It felt like a good day to finally hike back to the car for a lunch break. This is another one of those moments on the river that I love, and we have had some good times around the picnic table here comparing notes, relaxing, sometimes tying a few quick flies, and always anticipating the long, delicious afternoon and evening ahead.



We got back on the river and found the wind was still a factor. The front that had moved through the day before was also having its mysterious effects on the bugs: there were fewer on the water, and not the rich mix we had seen before.

As I was standing in the river a pair of Dragonflies, locked in their mating embrace, fell into the water near me. They buzzed around, lifted off, then fell back again. I watched them as they drifted downstream, still buzzing and writhing, making a big commotion.

Twenty yards away from me a big head rose up and deftly ate them both. One bite.

So, I took the ant off and tied on one of the muddlers that I use at the lake. I often think the trout there take it for a Dragonfly, and I hoped this one would. I swung it carefully and methodically, twitching it, trying to make as much commotion as the two Dragonflies had. But I didn't get that fish to come up again.


But that's a nice way to while away an afternoon.




We moved upstream to a big open stretch we refer to as "the flats" because it tends to be shallow for a long way out.
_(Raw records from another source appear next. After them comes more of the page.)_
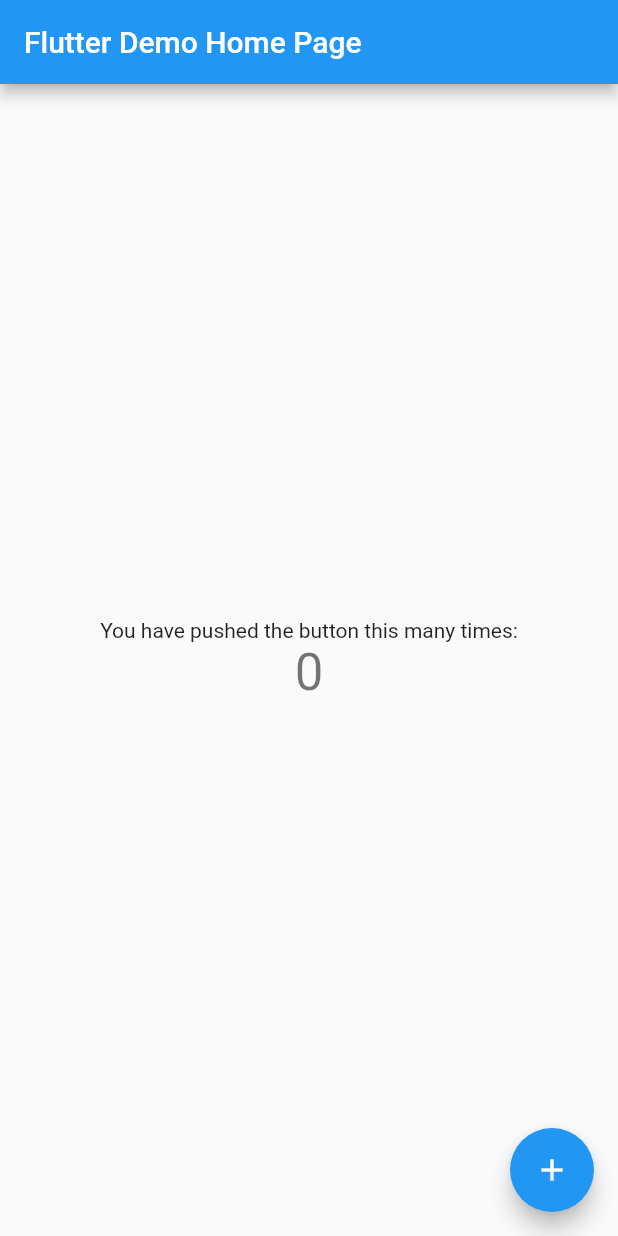
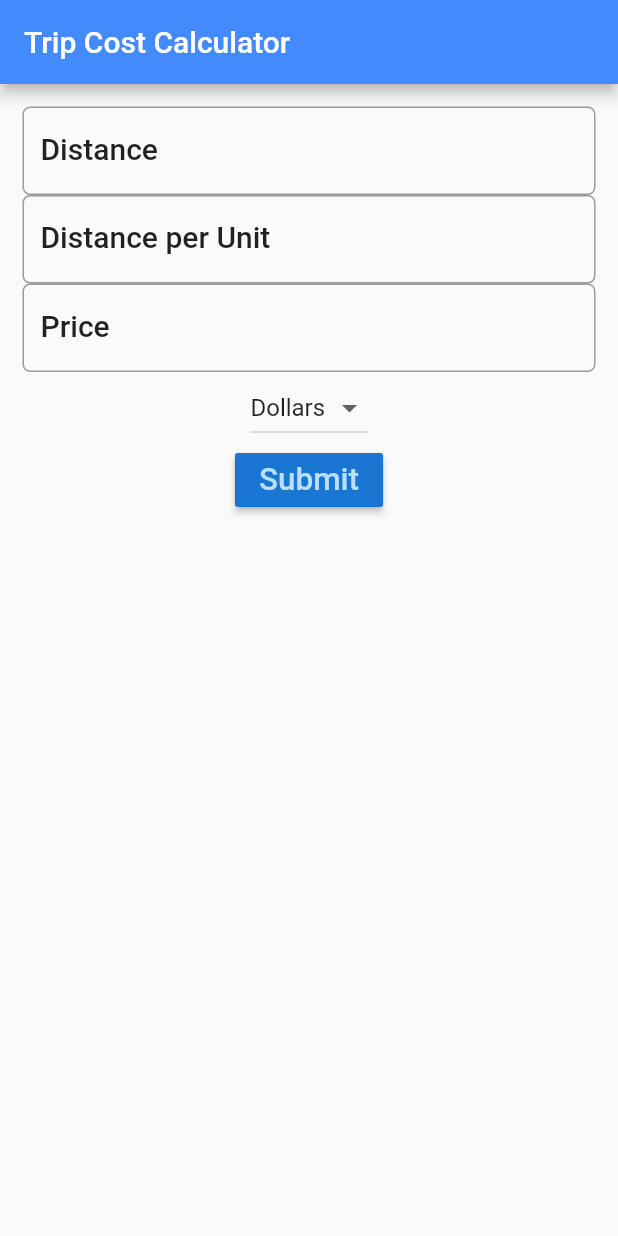
Before and after one commit to pre22/Fuel-Calculator, a Flutter app: the screen it shows after launch, on a phone screen of 412 x 824 dp. Run offline on Flutter 3.47's test engine with Material 2 defaults, Android fonts, the phone set to English and light mode, and no system bars.

Commit message:
chore: app 70percent done

```diff
--- a/lib/main.dart
+++ b/lib/main.dart
@@ -9,109 +9,122 @@ class MyApp extends StatelessWidget {
   @override
   Widget build(BuildContext context) {
     return MaterialApp(
-      title: 'Flutter Demo',
-      theme: ThemeData(
-        // This is the theme of your application.
-        //
-        // Try running your application with "flutter run". You'll see the
-        // application has a blue toolbar. Then, without quitting the app, try
-        // changing the primarySwatch below to Colors.green and then invoke
-        // "hot reload" (press "r" in the console where you ran "flutter run",
-        // or simply save your changes to "hot reload" in a Flutter IDE).
-        // Notice that the counter didn't reset back to zero; the application
-        // is not restarted.
-        primarySwatch: Colors.blue,
-        // This makes the visual density adapt to the platform that you run
-        // the app on. For desktop platforms, the controls will be smaller and
-        // closer together (more dense) than on mobile platforms.
-        visualDensity: VisualDensity.adaptivePlatformDensity,
-      ),
-      home: MyHomePage(title: 'Flutter Demo Home Page'),
-    );
+        title: 'Trip Cost Calculator',
+        theme: ThemeData(
+          primarySwatch: Colors.blue,
+          visualDensity: VisualDensity.adaptivePlatformDensity,
+        ),
+        home: new FuelForm());
   }
 }
 
-class MyHomePage extends StatefulWidget {
-  MyHomePage({Key key, this.title}) : super(key: key);
+class FuelForm extends StatefulWidget {
+  @override
+  State<StatefulWidget> createState() => _FuelFormState();
+}
 
-  // This widget is the home page of your application. It is stateful, meaning
-  // that it has a State object (defined below) that contains fields that affect
-  // how it looks.
-
-  // This class is the configuration for the state. It holds the values (in this
-  // case the title) provided by the parent (in this case the App widget) and
-  // used by the build method of the State. Fields in a Widget subclass are
-  // always marked "final".
-
-  final String title;
+class _FuelFormState extends State<FuelForm> {
+  String result = '';
+  final _currencies = ['Dollars', 'Euro', 'Pounds'];
+  String _currency = 'Dollars';
+  TextEditingController distanceController = TextEditingController();
+  TextEditingController avgController = TextEditingController();
+  TextEditingController priceController = TextEditingController();
 
   @override
-  _MyHomePageState createState() => _MyHomePageState();
-}
+  Widget build(BuildContext context) {
+    TextStyle textStyle = Theme.of(context).textTheme.title;
+    return Scaffold(
+      appBar: AppBar(
+        title: Text("Trip Cost Calculator"),
+        backgroundColor: Colors.blueAccent,
+      ),
+      body: Container(
+          padding: EdgeInsets.all(15.0),
+          child: Column(
+            children: <Widget>[
+              TextField(
+                controller: avgController,
+                decoration: InputDecoration(
+                    labelText: 'Distance',
+                    hintText: 'e.g. 1234',
+                    labelStyle: textStyle,
+                    border: OutlineInputBorder(
+                        borderRadius: BorderRadius.circular(5.0))),
+                keyboardType: TextInputType.number,
+              ),
 
-class _MyHomePageState extends State<MyHomePage> {
-  int _counter = 0;
+              // TextField 2
+              TextField(
+                controller: priceController,
+                decoration: InputDecoration(
+                    labelText: 'Distance per Unit',
+                    hintText: 'e.g. 17',
+                    labelStyle: textStyle,
+                    border: OutlineInputBorder(
+                        borderRadius: BorderRadius.circular(5.0))),
+                keyboardType: TextInputType.number,
+              ),
 
-  void _incrementCounter() {
+              // TextField 3
+              TextField(
+                controller: distanceController,
+                decoration: InputDecoration(
+                    labelText: 'Price',
+                    hintText: 'e.g. 1.65',
+                    labelStyle: textStyle,
+                    border: OutlineInputBorder(
+                        borderRadius: BorderRadius.circular(5.0))),
+                keyboardType: TextInputType.number,
+              ),
+
+              DropdownButton(
+                items: _currencies.map(
+                  (String value) {
+                    return DropdownMenuItem<String>(
+                      value: value,
+                      child: Text(value),
+                    );
+                  },
+                ).toList(),
+                value: _currency,
+                onChanged: (String value) {
+                  _onDropdownChanged(value);
+                },
+              ),
+              RaisedButton(
+                  color: Theme.of(context).primaryColorDark,
+                  textColor: Theme.of(context).primaryColorLight,
+                  onPressed: () {
+                    setState(() {
+                      result = _calculator();
+                    });
+                  },
+                  child: Text(
+                    'Submit',
+                    textScaleFactor: 1.5,
+                  )),
+              Text(result),
+            ],
+          )),
+    );
+  }
+
+  void _onDropdownChanged(String value) {
     setState(() {
-      // This call to setState tells the Flutter framework that something has
-      // changed in this State, which causes it to rerun the build method below
-      // so that the display can reflect the updated values. If we changed
-      // _counter without calling setState(), then the build method would not be
-      // called again, and so nothing would appear to happen.
-      _counter++;
+      this._currency = value;
     });
   }
 
-  @override
-  Widget build(BuildContext context) {
-    // This method is rerun every time setState is called, for instance as done
-    // by the _incrementCounter method above.
-    //
-    // The Flutter framework has been optimized to make rerunning build methods
-    // fast, so that you can just rebuild anything that needs updating rather
-    // than having to individually change instances of widgets.
-    return Scaffold(
-      appBar: AppBar(
-        // Here we take the value from the MyHomePage object that was created by
-        // the App.build method, and use it to set our appbar title.
-        title: Text(widget.title),
-      ),
-      body: Center(
-        // Center is a layout widget. It takes a single child and positions it
-        // in the middle of the parent.
-        child: Column(
-          // Column is also a layout widget. It takes a list of children and
-          // arranges them vertically. By default, it sizes itself to fit its
-          // children horizontally, and tries to be as tall as its parent.
-          //
-          // Invoke "debug painting" (press "p" in the console, choose the
-          // "Toggle Debug Paint" action from the Flutter Inspector in Android
-          // Studio, or the "Toggle Debug Paint" command in Visual Studio Code)
-          // to see the wireframe for each widget.
-          //
-          // Column has various properties to control how it sizes itself and
-          // how it positions its children. Here we use mainAxisAlignment to
-          // center the children vertically; the main axis here is the vertical
-          // axis because Columns are vertical (the cross axis would be
-          // horizontal).
-          mainAxisAlignment: MainAxisAlignment.center,
-          children: <Widget>[
-            Text(
-              'You have pushed the button this many times:',
-            ),
-            Text(
-              '$_counter',
-              style: Theme.of(context).textTheme.headline4,
-            ),
-          ],
-        ),
-      ),
-      floatingActionButton: FloatingActionButton(
-        onPressed: _incrementCounter,
-        tooltip: 'Increment',
-        child: Icon(Icons.add),
-      ), // This trailing comma makes auto-formatting nicer for build methods.
-    );
+  String _calculate() {
+    double _distance = double.parse(distanceController.text);
+    double _fuelCost = double.parse(priceController.text);
+    double _consumption = double.parse(avgController.text);
+    double _totalCost = _distance / _consumption * _fuelCost;
+    String _result = 'The total cost of your trip is ' +
+        _totalCost.toStringAsFixed(2) +
+        ' ' +
+        _currency;
+    return _result;
   }
 }
```
Also changed, not shown: 1 other file.
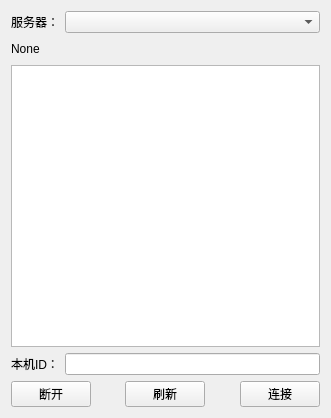
taynpg/frelay, file Gui/Control/ConnectControl.ui: the form before one commit.
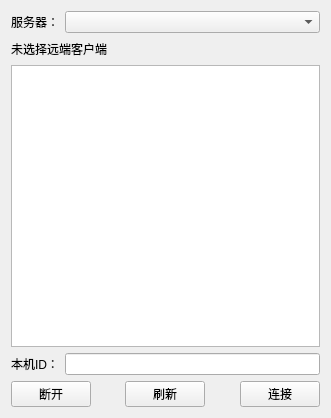
The form after the commit.

```diff
--- a/Gui/Control/ConnectControl.ui
+++ b/Gui/Control/ConnectControl.ui
@@ -40,7 +40,7 @@
      <item>
       <widget class="QLabel" name="elbClient">
        <property name="text">
-        <string>None</string>
+        <string>未选择远端客户端</string>
        </property>
       </widget>
      </item>
```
But the reason for checking it out isn't the shallows but a deep run in the middle of the channel that almost always holds big fish.



It holds them, but they're hard to get to. Often you have to cast in a strong flow over your waist or up to your chest, and even then the good fish are tantalizingly out of reach. When the wind is frisking up, it's even more challenging. And, for good measure, it's almost always full of drifting gobbets of weeds, so you have to clear your fly frequently.



Still, it's good for the soul, and I'm sure--though it hasn't happened to me yet on that stretch--when you hook up on a monster it must be doubly sweet.



There were good fish out there that day. John even waded across and tried it from the other side, but neither of us caught anything of any size.



That stretch may be good for the soul, but it's also tiring, so as evening neared we moved back downstream.



It was a quiet evening, and the only fish I could find and catch were little ones. I kept hoping one of those little rises was a big fish like on the first evening, so I rolled the dice on one rise after another. But this time I crapped out.



We headed back downstream toward the car and found a few more rises to cast to, but the fish were wary and we were tired.



We got back to the camp site and considered our supper options. It occurred to us one of them was to go somewhere and get a big burger. So we drove up to Pond's Resort and got there ten minutes before the grill closed.


We went home happy.